» **EXERCISE REQUIREMENTS**:
Every line of the data below is to be given again as it appears, with the images removed.

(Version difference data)
== Segment start ==

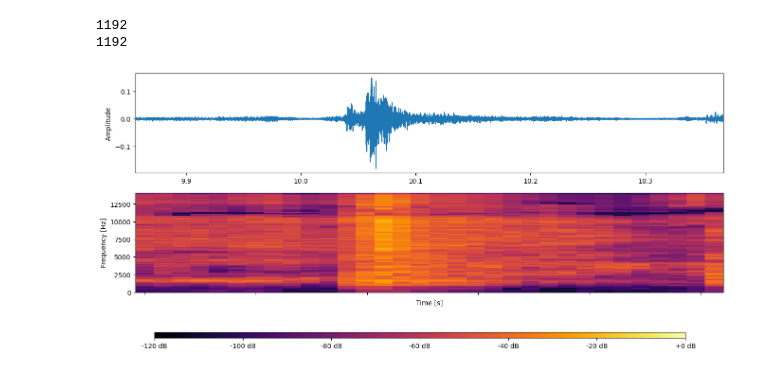
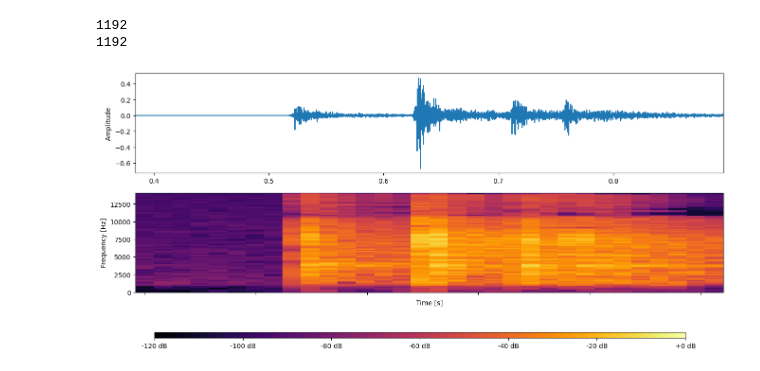
Before and after one commit to matteoseidl/Electrical_Connector_Click-Event_Detection, a Jupyter notebook: 01_Dataset/preproc_noise_dataset.ipynb, the cells around one changed output. Saved outputs shown, nothing was run; the diff lists cells and outputs as text; code cells hidden in the pictures.

```diff
--- a/01_Dataset/preproc_noise_dataset.ipynb
+++ b/01_Dataset/preproc_noise_dataset.ipynb
@@ -265,8 +265,11 @@ print(len(spec_chunk_labels)) # number of labels
 # %%
 # plot chunk
 
-chunk_id_to_plot = 229
+chunk_id_to_plot = 400
 
-plot_mel_spectrogram(signal_chunks[chunk_id_to_plot], time_chunks[chunk_id_to_plot], spec_chunk_dataset[chunk_id_to_plot], top_dB_abs, f_min, f_max, n_mels, sampling_rate)
+if chunk_id_to_plot < len(spec_chunk_dataset):
+    plot_mel_spectrogram(signal_chunks[chunk_id_to_plot], time_chunks[chunk_id_to_plot], spec_chunk_dataset[chunk_id_to_plot], top_dB_abs, f_min, f_max, n_mels, sampling_rate)
+else:
+    print("Chunk ID out of range")
 # %% [output]
-[figure, old version]
+[figure, new version]
```
Also changed, not shown: parts of 2 cells of this notebook.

== Segment end ==

» **SOLUTION TO THE EXERCISE**:
Before and after one commit to matteoseidl/Electrical_Connector_Click-Event_Detection, a Jupyter notebook: 01_Dataset/preproc_noise_dataset.ipynb, the cells around one changed output. Saved outputs shown, nothing was run; the diff lists cells and outputs as text; code cells hidden in the pictures.

```diff
--- a/01_Dataset/preproc_noise_dataset.ipynb
+++ b/01_Dataset/preproc_noise_dataset.ipynb
@@ -265,8 +265,11 @@ print(len(spec_chunk_labels)) # number of labels
 # %%
 # plot chunk
 
-chunk_id_to_plot = 229
+chunk_id_to_plot = 400
 
-plot_mel_spectrogram(signal_chunks[chunk_id_to_plot], time_chunks[chunk_id_to_plot], spec_chunk_dataset[chunk_id_to_plot], top_dB_abs, f_min, f_max, n_mels, sampling_rate)
+if chunk_id_to_plot < len(spec_chunk_dataset):
+    plot_mel_spectrogram(signal_chunks[chunk_id_to_plot], time_chunks[chunk_id_to_plot], spec_chunk_dataset[chunk_id_to_plot], top_dB_abs, f_min, f_max, n_mels, sampling_rate)
+else:
+    print("Chunk ID out of range")
 # %% [output]
-[figure, old version]
+[figure, new version]
```
Also changed, not shown: parts of 2 cells of this notebook.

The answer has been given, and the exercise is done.